Children should no longer be given a widely-used flu vaccine over concerns it is linked to a rare sleep disorder, the European drug regulator has recommended.
By Martin Beckford, Health Correspondent
10:00PM BST 21 Jul 2011
The European Medicine Agency said that Pandemrix should only be given to the under-20s if they are at risk of contracting swine flu and alternative jabs are not available.
Its announcement comes after studies showed that young people who were given the vaccine were at increased risk of developing narcolepsy, which causes sufferers to fall asleep unexpectedly.
But the British drug watchdog said it would not ban Pandemrix in the young and pointed out that the country’s stocks expire in a few months anyway.
Pandemrix, manufactured by the British pharmaceutical giant GlaxoSmithKline, was given to 30million people across Europe after the outbreak of swine flu – the H1N1 strain of the virus – that started in Mexico early in 2009.
It was approved by the European regulator in September that year but by the following August its safety was being reviewed after health officials in Finland claimed it had been linked to narcolepsy.
In total 335 cases of the sleeping disorder in people vaccinated with Pandemrix have been reported to GSK, with 10 suspected cases out of the 6million doses given in Britain.
In its review, the European watchdog said it looked at all the data as well as taking advice from experts, and found that the results of studies in Sweden and Finland suggested a six to 13-fold increased risk of narcolepsy among vaccinated children.

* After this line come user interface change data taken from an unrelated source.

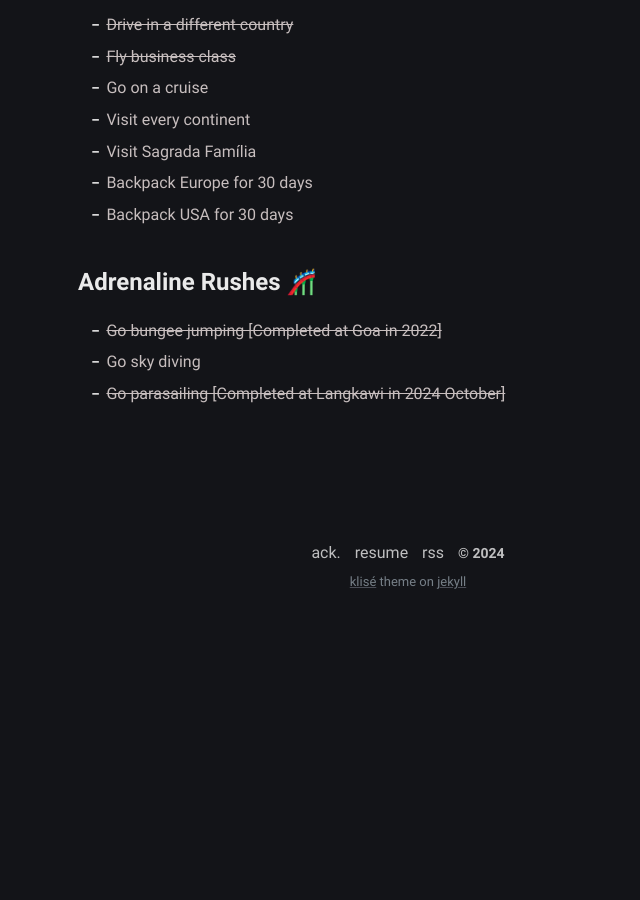
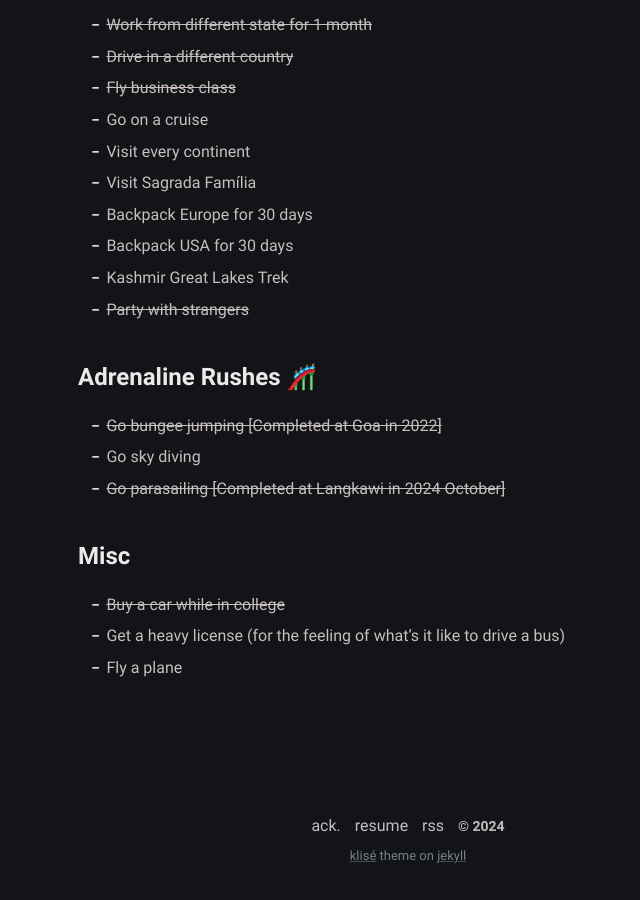
Before and after one commit to shaneapen/shaneapen.github.io, a Jekyll site: the page built from pages/impossible-list/impossible-list.md, in a window 1280 px wide and 900 px high, scrolled down 2573 px. Shown: the whole window, without its empty margins (232-872 px from the left). Built offline with Jekyll 4.4.1, drawn with Linux system fonts in a browser that asks for light colours; before the commit the page ends 3199 px from its top, so only the background shows below that; some of the changed text lies outside the part shown.

Commit message:
added new impossible list items

```diff
--- a/pages/impossible-list/impossible-list.md
+++ b/pages/impossible-list/impossible-list.md
@@ -84,8 +85,15 @@ An IMPOSSIBLE List grows with you over time. It's designed to help you push our
 - Visit Sagrada Família
 - Backpack Europe for 30 days
 - Backpack USA for 30 days
+- Kashmir Great Lakes Trek
+- ~~Party with strangers~~
 
 # Adrenaline Rushes 🎢
 - ~~Go bungee jumping [Completed at Goa in 2022]~~
 - Go sky diving
 - ~~Go parasailing [Completed at Langkawi in 2024 October]~~
+
+# Misc
+- ~~Buy a car while in college~~
+- Get a heavy license (for the feeling of what's it like to drive a bus)
+- Fly a plane
```
Also changed, not shown: other parts of pages/impossible-list/impossible-list.md (+1 -0 lines).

This means that for every 100,000 adolescents who are given the injection, up to seven are likely to develop narcolepsy.